 Outcome 2: NARA scientists have increased capability to plan, conduct and report findings from fisheries independent surveys according to scientifically recognized norms



 1.       RV “Samuddrika” is technically and operationally suited to conduct fisheries independent surveys

 2.       Practical and theoretical training in fisheries independent surveying conducted

 3.       Systems implemented by NARA to manage and safeguard data from the time-series surveys in a central repository.

 4.       NARA has established procedures and structures for planning surveys with RV “Samuddrika”

 Outcome 3: Management decisions are in accordance with the precautionary approach and are based on improved scientific research and fisheries statistics.



 1.       Fisheries management plans are implemented

 2.       Specific fisheries regulations relevant for management plan developed

 3.       Support DFAR/MFARD to conduct impact assessment of management measures

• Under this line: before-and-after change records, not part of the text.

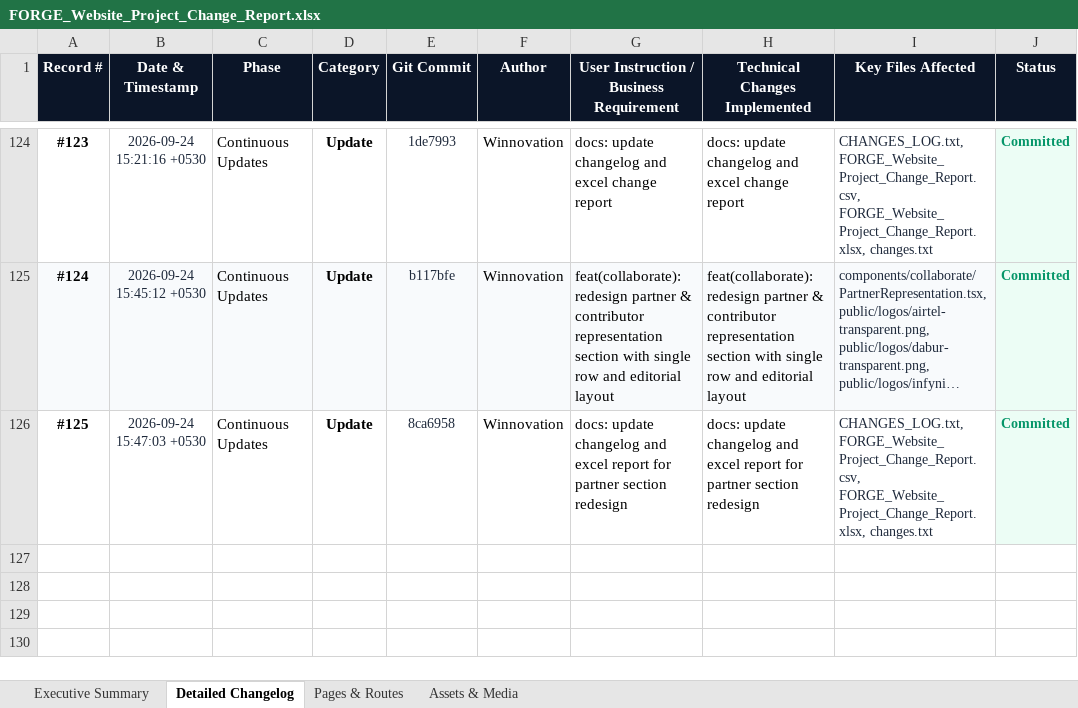
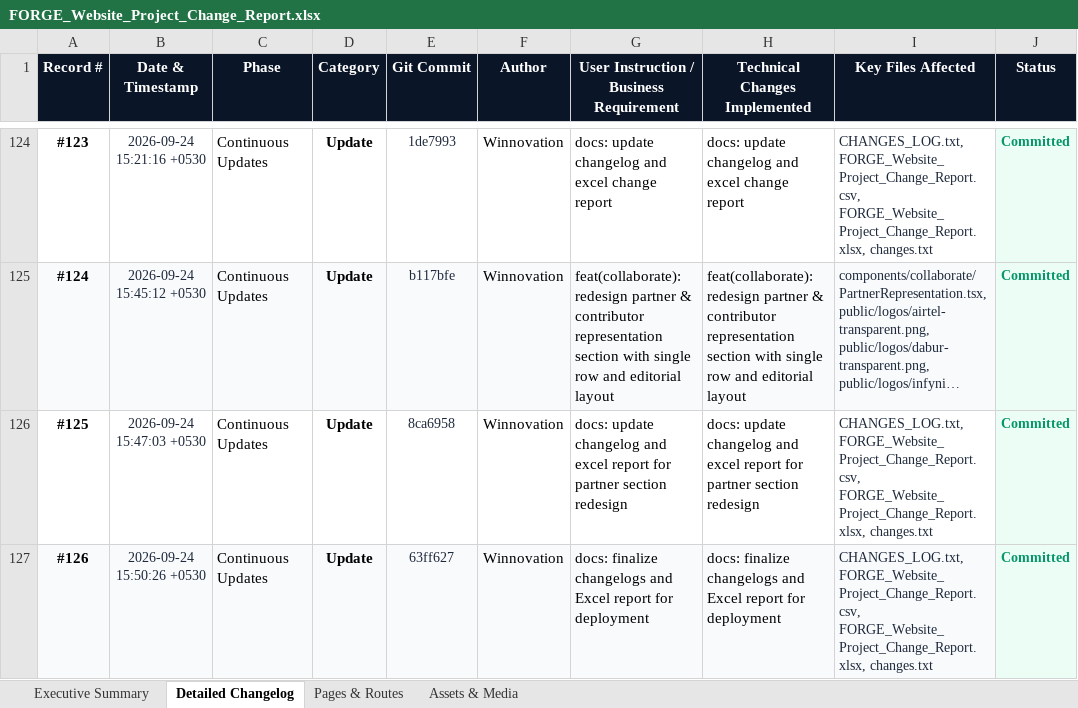
Before and after one commit to YashSri/winnoforge_website_d1, an Excel workbook: FORGE_Website_Project_Change_Report.xlsx, sheet Detailed Changelog, drawn as a sheet; only a part is shown, gaps mark what is left out; long unchanged cells end in …; values as stored, in another font and other column widths than the file's, no borders; the diff names each change by its address in the sheet, - before the commit and + after, or states it on an @@ line.

Commit message:
docs: automated changelog and Excel report sync (iteration 5)

```diff
--- a/FORGE_Website_Project_Change_Report.xlsx (sheet Detailed Changelog)
+++ b/FORGE_Website_Project_Change_Report.xlsx (sheet Detailed Changelog)
+row 127: #126 | 2026-09-24 15:50:26 +0530 | Continuous Updates | Update | 63ff627 | Winnovation | docs: finalize changelogs and Excel report for deployment | docs: finalize changelogs and Excel report for deployment | CHANGES_LOG.txt, FORGE_Website_Project_Change_Report.csv, FORGE_Website_Project_Change_Report.xlsx, changes.txt | Committed
```
Also changed, not shown: sheet Executive Summary, 3 other files.
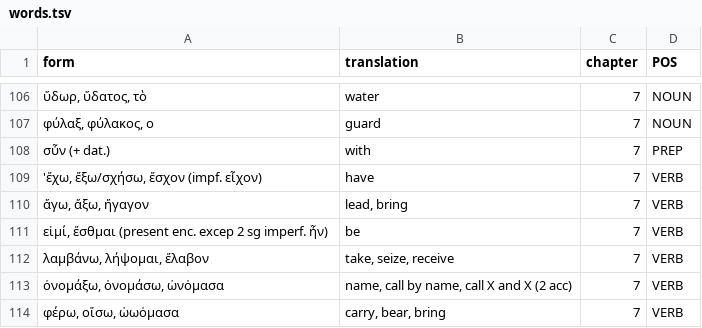
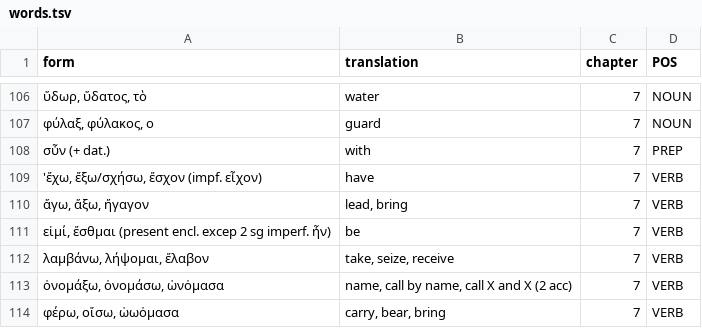
Before and after one commit to willf/shelmerdine-greek, a TSV file: data/words.tsv, drawn as a sheet; only a part is shown, gaps mark what is left out.

```diff
--- a/data/words.tsv
+++ b/data/words.tsv
@@ -110,3 +110,3 @@ form	translation	chapter	POS
 ἄγω, ἄξω, ἤγαγον	lead, bring	7	VERB
-εἰμί, ἔσθμαι (present enc. excep 2 sg imperf. ἦν)	be	7	VERB
+εἰμί, ἔσθμαι (present encl. excep 2 sg imperf. ἦν)	be	7	VERB
 λαμβάνω, λήψομαι, ἔλαβον	take, seize, receive	7	VERB
```
Also changed, not shown: 3 other files.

Hon. Minister of Fisheries and Seafood of Norway Mr. Odd Emil Ingebrigtsen has explained that the Ministry is responsible for the trade, industry and seafood policy. He further highlighted that the Norwegian ocean area is six to seven times that of mainland Norway. Norwegian seafood industry is delivering seafood to consumers in more than 130 countries. In recent decades, Norway’s fishing industry has developed from a ‘free fishing’ activity to a fully-fledged industry complete with quotas and concessions.

 Fisheries and Aquaculture are the most important occupation along stretches of Norwegian coast, about 26,000 people are employed and total population is 5.3 million. We are self-sufficient in fisheries sector with modern technology with expertise knowledge. We have fisheries universities and fisheries schools too.

 Ambassador Cooray thanked the Hon. Minister of Fisheries and explained that Dr. H.M.P. Kithsiri as the Deputy Director General (Research and Development) at NARA and as the Sri Lanka National Project Coordinator of the Norway-Sri Lanka project on Technical Assistance to improve the management of the fisheries resources in Sri Lanka in the first phase (2016-2019) coordinated all three work packages among IMR Norway, NARA and the Department of Fisheries. In addition, regular meetings were conducted with the three institutes to discuss the progress of the project activities. During the first phase it has been finalized the sampling strategy and sampling format for the collection of reliable data for the preparation of fisheries management plans. Dr. Kithsiri also coordinator of the second phase on improved management of the marine resources in Sri Lanka Phase II (2020-2022) and the project will be helpful to establish sustainable marine fisheries resources management in the country.